Short-wavelength light, like UV light, only penetrates a few layers of the skin because of its smaller wavelengths. Longer-wavelength light, like red light and NIR light, will penetrate deeper. While both red light and NIR light penetrate deeper than something like UV light, NIR light, will penetrate even deeper than red light due to its longer wavelength. This makes NIR light better for deep applications, like helping with chronic joint pain.
The MitoADAPT Approach
The MitoADAPT is an innovation in the field of red light therapy unlike any other. The approach used by the MitoADAPT panel embraces the uncertainty that currently exists in red light therapy research, allowing multiple different modes and combinations of different red light therapy treatment options.
Adaptable Wavelength Modes
The MitoADAPT uses four different wavelengths of light to provide 11 different modes, allowing for just red light, just NIR light, or a combination of both. These different modes also allow for both a narrower band or wider band of light in both the red and NIR areas of the spectrum.
By offering multiple combinations, the MitoADAPT allows you to personalize red light treatments to best address your specific and individual needs. People using red light therapy treatments will also now be able to adapt their treatments if new research emerges showing what specific wavelengths or combinations of wavelengths work best for a particular application.
To help visualize these modes even more, below are the spectral graphs of the eleven modes from our independent testing data of the MitoADAPT MIN. No other red light therapy product on the market even comes close to offering this kind of flexibility.
Outcome Tracking Application
In addition to adjustable modes, the MitoADAPT also can be connected and controlled by an application on a mobile device. This innovation will allow you (over time) to track which modes you have used and what outcomes you experience while using the MitoADAPT.

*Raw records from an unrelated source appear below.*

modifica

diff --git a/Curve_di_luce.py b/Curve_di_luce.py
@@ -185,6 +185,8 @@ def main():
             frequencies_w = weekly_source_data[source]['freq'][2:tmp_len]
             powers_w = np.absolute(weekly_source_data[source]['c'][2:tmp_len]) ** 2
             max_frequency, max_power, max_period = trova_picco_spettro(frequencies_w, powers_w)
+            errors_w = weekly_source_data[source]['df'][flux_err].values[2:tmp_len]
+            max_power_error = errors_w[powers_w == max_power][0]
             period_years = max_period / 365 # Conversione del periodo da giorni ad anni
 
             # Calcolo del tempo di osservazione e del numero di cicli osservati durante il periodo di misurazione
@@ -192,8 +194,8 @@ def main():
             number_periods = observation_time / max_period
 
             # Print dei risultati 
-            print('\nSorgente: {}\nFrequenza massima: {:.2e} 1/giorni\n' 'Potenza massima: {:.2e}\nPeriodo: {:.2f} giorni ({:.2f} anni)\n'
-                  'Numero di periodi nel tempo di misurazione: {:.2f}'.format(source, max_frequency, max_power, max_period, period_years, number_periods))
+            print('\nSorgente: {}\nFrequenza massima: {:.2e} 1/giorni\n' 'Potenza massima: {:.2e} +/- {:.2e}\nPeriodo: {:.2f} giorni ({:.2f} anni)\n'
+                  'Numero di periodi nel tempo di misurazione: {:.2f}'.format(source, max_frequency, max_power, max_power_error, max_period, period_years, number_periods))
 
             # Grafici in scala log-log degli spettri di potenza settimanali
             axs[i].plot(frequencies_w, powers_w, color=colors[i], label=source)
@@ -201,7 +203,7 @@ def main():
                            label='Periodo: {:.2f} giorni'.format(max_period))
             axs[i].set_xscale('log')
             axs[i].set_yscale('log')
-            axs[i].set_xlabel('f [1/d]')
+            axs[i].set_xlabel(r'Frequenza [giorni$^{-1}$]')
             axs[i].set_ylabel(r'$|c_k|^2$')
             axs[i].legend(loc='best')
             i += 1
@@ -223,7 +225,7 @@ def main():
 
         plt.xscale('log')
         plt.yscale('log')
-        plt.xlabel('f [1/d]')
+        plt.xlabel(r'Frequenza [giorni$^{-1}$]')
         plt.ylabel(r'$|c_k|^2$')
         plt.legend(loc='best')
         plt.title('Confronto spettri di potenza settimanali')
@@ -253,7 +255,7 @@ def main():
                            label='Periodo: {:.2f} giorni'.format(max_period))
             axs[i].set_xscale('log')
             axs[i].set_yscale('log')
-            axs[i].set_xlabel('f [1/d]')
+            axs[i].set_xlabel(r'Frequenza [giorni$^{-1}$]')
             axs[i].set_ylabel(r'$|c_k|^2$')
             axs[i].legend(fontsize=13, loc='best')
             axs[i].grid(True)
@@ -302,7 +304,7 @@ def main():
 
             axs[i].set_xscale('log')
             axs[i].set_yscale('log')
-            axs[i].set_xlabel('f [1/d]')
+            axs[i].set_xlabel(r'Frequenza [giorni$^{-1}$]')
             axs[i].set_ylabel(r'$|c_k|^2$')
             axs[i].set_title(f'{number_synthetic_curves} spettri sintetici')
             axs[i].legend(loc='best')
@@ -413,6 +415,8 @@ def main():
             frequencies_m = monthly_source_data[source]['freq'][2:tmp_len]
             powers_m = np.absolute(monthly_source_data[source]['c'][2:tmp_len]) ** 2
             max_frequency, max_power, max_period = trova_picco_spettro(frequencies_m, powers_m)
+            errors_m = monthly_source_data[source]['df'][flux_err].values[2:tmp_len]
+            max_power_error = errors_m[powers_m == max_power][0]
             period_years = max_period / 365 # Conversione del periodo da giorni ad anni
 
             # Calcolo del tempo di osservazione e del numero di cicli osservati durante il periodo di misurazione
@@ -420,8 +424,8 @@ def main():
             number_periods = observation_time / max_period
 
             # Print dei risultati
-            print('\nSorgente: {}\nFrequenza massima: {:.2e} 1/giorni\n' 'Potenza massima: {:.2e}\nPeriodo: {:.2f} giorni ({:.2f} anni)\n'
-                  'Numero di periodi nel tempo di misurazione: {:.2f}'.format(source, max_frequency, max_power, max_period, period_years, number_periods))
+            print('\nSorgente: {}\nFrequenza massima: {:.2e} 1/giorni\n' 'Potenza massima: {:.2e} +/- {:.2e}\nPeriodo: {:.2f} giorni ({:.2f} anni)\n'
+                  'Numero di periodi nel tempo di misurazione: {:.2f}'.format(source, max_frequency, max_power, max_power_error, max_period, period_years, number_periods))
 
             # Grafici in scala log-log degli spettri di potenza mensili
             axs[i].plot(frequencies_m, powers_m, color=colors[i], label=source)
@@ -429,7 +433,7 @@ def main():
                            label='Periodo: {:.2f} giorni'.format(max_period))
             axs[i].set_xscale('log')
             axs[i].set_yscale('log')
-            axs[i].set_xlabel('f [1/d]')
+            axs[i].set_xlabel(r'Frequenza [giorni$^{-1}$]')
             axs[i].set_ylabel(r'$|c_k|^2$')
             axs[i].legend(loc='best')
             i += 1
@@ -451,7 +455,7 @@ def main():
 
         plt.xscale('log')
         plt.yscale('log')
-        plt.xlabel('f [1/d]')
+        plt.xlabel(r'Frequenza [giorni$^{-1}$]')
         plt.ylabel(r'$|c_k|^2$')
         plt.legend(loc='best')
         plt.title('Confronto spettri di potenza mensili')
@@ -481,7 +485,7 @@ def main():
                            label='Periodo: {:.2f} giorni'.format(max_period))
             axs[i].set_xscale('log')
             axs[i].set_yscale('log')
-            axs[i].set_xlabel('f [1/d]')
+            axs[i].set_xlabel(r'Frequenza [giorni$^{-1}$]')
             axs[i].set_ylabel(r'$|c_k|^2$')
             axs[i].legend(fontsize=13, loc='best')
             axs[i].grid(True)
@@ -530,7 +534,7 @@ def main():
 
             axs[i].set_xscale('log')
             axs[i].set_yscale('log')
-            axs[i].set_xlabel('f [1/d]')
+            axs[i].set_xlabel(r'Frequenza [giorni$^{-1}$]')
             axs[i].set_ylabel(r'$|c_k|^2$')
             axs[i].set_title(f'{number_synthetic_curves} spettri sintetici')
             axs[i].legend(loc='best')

Tracking your usage and outcomes offers multiple benefits:
- It helps you to better understand what modes provide you personally with the best results.
- It enables Mito Red Light to offer personalized analytics and recommend customized protocols (after gathering sufficient data from many users).
- With your permission, it could contribute to future red light therapy research and improve medical understanding of what types of red light therapy are most effective.
Our combined multimodal wavelength options and privacy-minded subjective feedback tracking is a tremendous innovation. MitoADAPT allows our customers access to proprietary patent-pending technology on the cutting edge of red light therapy research and ultimately improves their experience with this therapy.
The MitoADAPT is an unprecedented innovation in the red light therapy industry.
• The patent-pending technology with dual chip multi-wavelength design provides an incredible ELEVEN different possible modes (red and near-infrared wavelength combinations). With the MitoADAPT, you can determine the combination of wavelengths that works best for YOU.
• The MitoADAPT is equivalent to having SEVEN different red light therapy devices in one (typically, you would need to buy individual devices to be able to deliver wavelength combinations found in Modes 1-6 and 11).
• The Mito Red Light mobile app not only allows you to control your device from your mobile device, but it also allows us to systematically gather subjective feedback, which can lead to a better understanding of what works both at an individual level and at an aggregate level. This data has the potential to both better inform future research and to also help drive data-driven customized protocols.
The MitoADAPT is THE FUTURE of red light therapy.
Click below to see the MitoADAPT device options.